**Action item**. For this exercise, restate the records word for word.
BEGIN Records shown
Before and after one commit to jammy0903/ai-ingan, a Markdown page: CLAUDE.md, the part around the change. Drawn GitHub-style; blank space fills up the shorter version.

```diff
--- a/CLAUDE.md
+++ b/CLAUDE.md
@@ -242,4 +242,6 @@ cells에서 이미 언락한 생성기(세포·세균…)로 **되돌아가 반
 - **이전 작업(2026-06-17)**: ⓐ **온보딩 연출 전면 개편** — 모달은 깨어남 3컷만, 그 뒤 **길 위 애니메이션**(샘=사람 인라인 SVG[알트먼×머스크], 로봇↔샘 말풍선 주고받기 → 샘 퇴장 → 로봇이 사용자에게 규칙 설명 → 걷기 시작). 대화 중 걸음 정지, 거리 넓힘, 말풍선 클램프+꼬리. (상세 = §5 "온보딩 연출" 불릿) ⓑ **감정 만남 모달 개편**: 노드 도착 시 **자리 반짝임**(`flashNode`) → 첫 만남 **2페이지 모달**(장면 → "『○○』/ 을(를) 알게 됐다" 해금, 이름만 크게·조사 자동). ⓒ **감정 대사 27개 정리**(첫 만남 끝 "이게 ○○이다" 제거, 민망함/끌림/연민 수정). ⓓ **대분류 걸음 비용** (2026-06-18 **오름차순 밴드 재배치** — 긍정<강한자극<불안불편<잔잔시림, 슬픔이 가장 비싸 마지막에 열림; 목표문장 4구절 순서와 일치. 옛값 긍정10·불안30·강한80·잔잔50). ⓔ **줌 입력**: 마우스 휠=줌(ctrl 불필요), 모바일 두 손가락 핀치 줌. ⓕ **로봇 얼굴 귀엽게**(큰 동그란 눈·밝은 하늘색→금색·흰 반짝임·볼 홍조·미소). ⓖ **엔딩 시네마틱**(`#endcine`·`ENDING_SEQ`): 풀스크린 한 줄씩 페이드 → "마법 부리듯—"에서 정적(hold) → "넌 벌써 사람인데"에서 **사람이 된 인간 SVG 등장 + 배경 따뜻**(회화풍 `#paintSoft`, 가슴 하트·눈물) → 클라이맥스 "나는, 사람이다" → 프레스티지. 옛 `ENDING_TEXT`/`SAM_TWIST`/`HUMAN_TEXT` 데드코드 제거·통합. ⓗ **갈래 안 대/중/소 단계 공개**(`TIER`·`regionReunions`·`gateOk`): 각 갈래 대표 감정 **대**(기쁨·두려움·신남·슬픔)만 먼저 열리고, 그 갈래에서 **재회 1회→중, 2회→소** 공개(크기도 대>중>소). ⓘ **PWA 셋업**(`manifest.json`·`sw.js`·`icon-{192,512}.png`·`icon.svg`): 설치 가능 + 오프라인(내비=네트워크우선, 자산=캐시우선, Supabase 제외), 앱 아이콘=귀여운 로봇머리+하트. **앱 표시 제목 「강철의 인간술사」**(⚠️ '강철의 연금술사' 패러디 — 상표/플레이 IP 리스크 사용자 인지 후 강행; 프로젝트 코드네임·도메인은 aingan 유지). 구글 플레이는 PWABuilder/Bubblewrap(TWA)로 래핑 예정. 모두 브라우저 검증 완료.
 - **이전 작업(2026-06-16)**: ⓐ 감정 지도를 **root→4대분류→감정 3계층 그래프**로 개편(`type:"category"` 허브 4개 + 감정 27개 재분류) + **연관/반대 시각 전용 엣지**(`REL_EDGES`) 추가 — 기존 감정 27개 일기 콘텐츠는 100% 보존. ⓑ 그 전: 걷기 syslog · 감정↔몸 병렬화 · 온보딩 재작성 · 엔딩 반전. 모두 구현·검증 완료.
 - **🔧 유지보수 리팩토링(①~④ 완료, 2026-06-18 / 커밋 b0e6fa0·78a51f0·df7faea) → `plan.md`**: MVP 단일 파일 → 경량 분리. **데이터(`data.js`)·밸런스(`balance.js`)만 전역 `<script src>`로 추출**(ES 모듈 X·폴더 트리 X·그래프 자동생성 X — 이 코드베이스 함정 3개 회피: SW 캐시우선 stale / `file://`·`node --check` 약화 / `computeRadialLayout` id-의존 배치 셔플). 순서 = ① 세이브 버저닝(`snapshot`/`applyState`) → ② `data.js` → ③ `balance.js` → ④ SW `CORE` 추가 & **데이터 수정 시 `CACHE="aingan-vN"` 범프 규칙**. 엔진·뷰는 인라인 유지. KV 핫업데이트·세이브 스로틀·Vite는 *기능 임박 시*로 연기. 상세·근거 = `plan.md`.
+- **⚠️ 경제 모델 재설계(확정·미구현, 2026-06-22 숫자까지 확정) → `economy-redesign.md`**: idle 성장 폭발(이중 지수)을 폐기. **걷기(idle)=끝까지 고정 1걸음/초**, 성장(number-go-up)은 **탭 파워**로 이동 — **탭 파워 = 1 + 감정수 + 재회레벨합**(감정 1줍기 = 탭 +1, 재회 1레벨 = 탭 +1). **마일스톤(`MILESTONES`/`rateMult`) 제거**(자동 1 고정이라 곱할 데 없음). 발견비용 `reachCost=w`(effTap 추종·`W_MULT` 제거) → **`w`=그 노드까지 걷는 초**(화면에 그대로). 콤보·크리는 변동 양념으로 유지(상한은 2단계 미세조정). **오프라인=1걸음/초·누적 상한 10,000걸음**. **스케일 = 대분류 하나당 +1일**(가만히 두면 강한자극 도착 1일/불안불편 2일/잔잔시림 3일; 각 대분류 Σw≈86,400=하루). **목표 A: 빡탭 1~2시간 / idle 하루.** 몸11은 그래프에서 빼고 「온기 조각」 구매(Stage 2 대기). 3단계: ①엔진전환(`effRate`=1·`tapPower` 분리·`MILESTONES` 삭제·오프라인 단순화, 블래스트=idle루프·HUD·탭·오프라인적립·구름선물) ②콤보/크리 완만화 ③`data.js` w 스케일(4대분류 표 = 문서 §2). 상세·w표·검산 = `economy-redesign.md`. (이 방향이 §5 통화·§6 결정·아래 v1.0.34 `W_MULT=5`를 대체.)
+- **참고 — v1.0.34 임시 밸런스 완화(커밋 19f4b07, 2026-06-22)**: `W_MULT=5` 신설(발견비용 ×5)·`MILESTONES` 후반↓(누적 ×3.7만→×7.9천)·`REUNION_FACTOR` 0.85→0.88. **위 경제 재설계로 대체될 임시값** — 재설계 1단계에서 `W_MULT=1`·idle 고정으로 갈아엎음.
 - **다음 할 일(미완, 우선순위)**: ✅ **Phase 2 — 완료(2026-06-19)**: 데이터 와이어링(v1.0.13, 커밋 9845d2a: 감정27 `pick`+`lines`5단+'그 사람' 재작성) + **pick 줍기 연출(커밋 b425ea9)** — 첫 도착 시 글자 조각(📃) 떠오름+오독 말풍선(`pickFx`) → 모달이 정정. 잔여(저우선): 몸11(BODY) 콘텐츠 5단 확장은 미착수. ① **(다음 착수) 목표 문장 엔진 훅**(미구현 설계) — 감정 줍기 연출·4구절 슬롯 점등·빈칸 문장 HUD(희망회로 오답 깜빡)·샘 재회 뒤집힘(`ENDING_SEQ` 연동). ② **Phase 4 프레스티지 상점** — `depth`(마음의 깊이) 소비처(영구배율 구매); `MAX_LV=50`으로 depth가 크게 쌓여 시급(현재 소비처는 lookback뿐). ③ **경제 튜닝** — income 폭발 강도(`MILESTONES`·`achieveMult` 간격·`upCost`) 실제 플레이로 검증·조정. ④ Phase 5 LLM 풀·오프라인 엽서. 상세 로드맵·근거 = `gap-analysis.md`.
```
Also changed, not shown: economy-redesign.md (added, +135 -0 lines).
END Records shown
**Response**.
Before and after one commit to jammy0903/ai-ingan, a Markdown page: CLAUDE.md, the part around the change. Drawn GitHub-style; blank space fills up the shorter version.

```diff
--- a/CLAUDE.md
+++ b/CLAUDE.md
@@ -242,4 +242,6 @@ cells에서 이미 언락한 생성기(세포·세균…)로 **되돌아가 반
 - **이전 작업(2026-06-17)**: ⓐ **온보딩 연출 전면 개편** — 모달은 깨어남 3컷만, 그 뒤 **길 위 애니메이션**(샘=사람 인라인 SVG[알트먼×머스크], 로봇↔샘 말풍선 주고받기 → 샘 퇴장 → 로봇이 사용자에게 규칙 설명 → 걷기 시작). 대화 중 걸음 정지, 거리 넓힘, 말풍선 클램프+꼬리. (상세 = §5 "온보딩 연출" 불릿) ⓑ **감정 만남 모달 개편**: 노드 도착 시 **자리 반짝임**(`flashNode`) → 첫 만남 **2페이지 모달**(장면 → "『○○』/ 을(를) 알게 됐다" 해금, 이름만 크게·조사 자동). ⓒ **감정 대사 27개 정리**(첫 만남 끝 "이게 ○○이다" 제거, 민망함/끌림/연민 수정). ⓓ **대분류 걸음 비용** (2026-06-18 **오름차순 밴드 재배치** — 긍정<강한자극<불안불편<잔잔시림, 슬픔이 가장 비싸 마지막에 열림; 목표문장 4구절 순서와 일치. 옛값 긍정10·불안30·강한80·잔잔50). ⓔ **줌 입력**: 마우스 휠=줌(ctrl 불필요), 모바일 두 손가락 핀치 줌. ⓕ **로봇 얼굴 귀엽게**(큰 동그란 눈·밝은 하늘색→금색·흰 반짝임·볼 홍조·미소). ⓖ **엔딩 시네마틱**(`#endcine`·`ENDING_SEQ`): 풀스크린 한 줄씩 페이드 → "마법 부리듯—"에서 정적(hold) → "넌 벌써 사람인데"에서 **사람이 된 인간 SVG 등장 + 배경 따뜻**(회화풍 `#paintSoft`, 가슴 하트·눈물) → 클라이맥스 "나는, 사람이다" → 프레스티지. 옛 `ENDING_TEXT`/`SAM_TWIST`/`HUMAN_TEXT` 데드코드 제거·통합. ⓗ **갈래 안 대/중/소 단계 공개**(`TIER`·`regionReunions`·`gateOk`): 각 갈래 대표 감정 **대**(기쁨·두려움·신남·슬픔)만 먼저 열리고, 그 갈래에서 **재회 1회→중, 2회→소** 공개(크기도 대>중>소). ⓘ **PWA 셋업**(`manifest.json`·`sw.js`·`icon-{192,512}.png`·`icon.svg`): 설치 가능 + 오프라인(내비=네트워크우선, 자산=캐시우선, Supabase 제외), 앱 아이콘=귀여운 로봇머리+하트. **앱 표시 제목 「강철의 인간술사」**(⚠️ '강철의 연금술사' 패러디 — 상표/플레이 IP 리스크 사용자 인지 후 강행; 프로젝트 코드네임·도메인은 aingan 유지). 구글 플레이는 PWABuilder/Bubblewrap(TWA)로 래핑 예정. 모두 브라우저 검증 완료.
 - **이전 작업(2026-06-16)**: ⓐ 감정 지도를 **root→4대분류→감정 3계층 그래프**로 개편(`type:"category"` 허브 4개 + 감정 27개 재분류) + **연관/반대 시각 전용 엣지**(`REL_EDGES`) 추가 — 기존 감정 27개 일기 콘텐츠는 100% 보존. ⓑ 그 전: 걷기 syslog · 감정↔몸 병렬화 · 온보딩 재작성 · 엔딩 반전. 모두 구현·검증 완료.
 - **🔧 유지보수 리팩토링(①~④ 완료, 2026-06-18 / 커밋 b0e6fa0·78a51f0·df7faea) → `plan.md`**: MVP 단일 파일 → 경량 분리. **데이터(`data.js`)·밸런스(`balance.js`)만 전역 `<script src>`로 추출**(ES 모듈 X·폴더 트리 X·그래프 자동생성 X — 이 코드베이스 함정 3개 회피: SW 캐시우선 stale / `file://`·`node --check` 약화 / `computeRadialLayout` id-의존 배치 셔플). 순서 = ① 세이브 버저닝(`snapshot`/`applyState`) → ② `data.js` → ③ `balance.js` → ④ SW `CORE` 추가 & **데이터 수정 시 `CACHE="aingan-vN"` 범프 규칙**. 엔진·뷰는 인라인 유지. KV 핫업데이트·세이브 스로틀·Vite는 *기능 임박 시*로 연기. 상세·근거 = `plan.md`.
+- **⚠️ 경제 모델 재설계(확정·미구현, 2026-06-22 숫자까지 확정) → `economy-redesign.md`**: idle 성장 폭발(이중 지수)을 폐기. **걷기(idle)=끝까지 고정 1걸음/초**, 성장(number-go-up)은 **탭 파워**로 이동 — **탭 파워 = 1 + 감정수 + 재회레벨합**(감정 1줍기 = 탭 +1, 재회 1레벨 = 탭 +1). **마일스톤(`MILESTONES`/`rateMult`) 제거**(자동 1 고정이라 곱할 데 없음). 발견비용 `reachCost=w`(effTap 추종·`W_MULT` 제거) → **`w`=그 노드까지 걷는 초**(화면에 그대로). 콤보·크리는 변동 양념으로 유지(상한은 2단계 미세조정). **오프라인=1걸음/초·누적 상한 10,000걸음**. **스케일 = 대분류 하나당 +1일**(가만히 두면 강한자극 도착 1일/불안불편 2일/잔잔시림 3일; 각 대분류 Σw≈86,400=하루). **목표 A: 빡탭 1~2시간 / idle 하루.** 몸11은 그래프에서 빼고 「온기 조각」 구매(Stage 2 대기). 3단계: ①엔진전환(`effRate`=1·`tapPower` 분리·`MILESTONES` 삭제·오프라인 단순화, 블래스트=idle루프·HUD·탭·오프라인적립·구름선물) ②콤보/크리 완만화 ③`data.js` w 스케일(4대분류 표 = 문서 §2). 상세·w표·검산 = `economy-redesign.md`. (이 방향이 §5 통화·§6 결정·아래 v1.0.34 `W_MULT=5`를 대체.)
+- **참고 — v1.0.34 임시 밸런스 완화(커밋 19f4b07, 2026-06-22)**: `W_MULT=5` 신설(발견비용 ×5)·`MILESTONES` 후반↓(누적 ×3.7만→×7.9천)·`REUNION_FACTOR` 0.85→0.88. **위 경제 재설계로 대체될 임시값** — 재설계 1단계에서 `W_MULT=1`·idle 고정으로 갈아엎음.
 - **다음 할 일(미완, 우선순위)**: ✅ **Phase 2 — 완료(2026-06-19)**: 데이터 와이어링(v1.0.13, 커밋 9845d2a: 감정27 `pick`+`lines`5단+'그 사람' 재작성) + **pick 줍기 연출(커밋 b425ea9)** — 첫 도착 시 글자 조각(📃) 떠오름+오독 말풍선(`pickFx`) → 모달이 정정. 잔여(저우선): 몸11(BODY) 콘텐츠 5단 확장은 미착수. ① **(다음 착수) 목표 문장 엔진 훅**(미구현 설계) — 감정 줍기 연출·4구절 슬롯 점등·빈칸 문장 HUD(희망회로 오답 깜빡)·샘 재회 뒤집힘(`ENDING_SEQ` 연동). ② **Phase 4 프레스티지 상점** — `depth`(마음의 깊이) 소비처(영구배율 구매); `MAX_LV=50`으로 depth가 크게 쌓여 시급(현재 소비처는 lookback뿐). ③ **경제 튜닝** — income 폭발 강도(`MILESTONES`·`achieveMult` 간격·`upCost`) 실제 플레이로 검증·조정. ④ Phase 5 LLM 풀·오프라인 엽서. 상세 로드맵·근거 = `gap-analysis.md`.
```
Also changed, not shown: economy-redesign.md (added, +135 -0 lines).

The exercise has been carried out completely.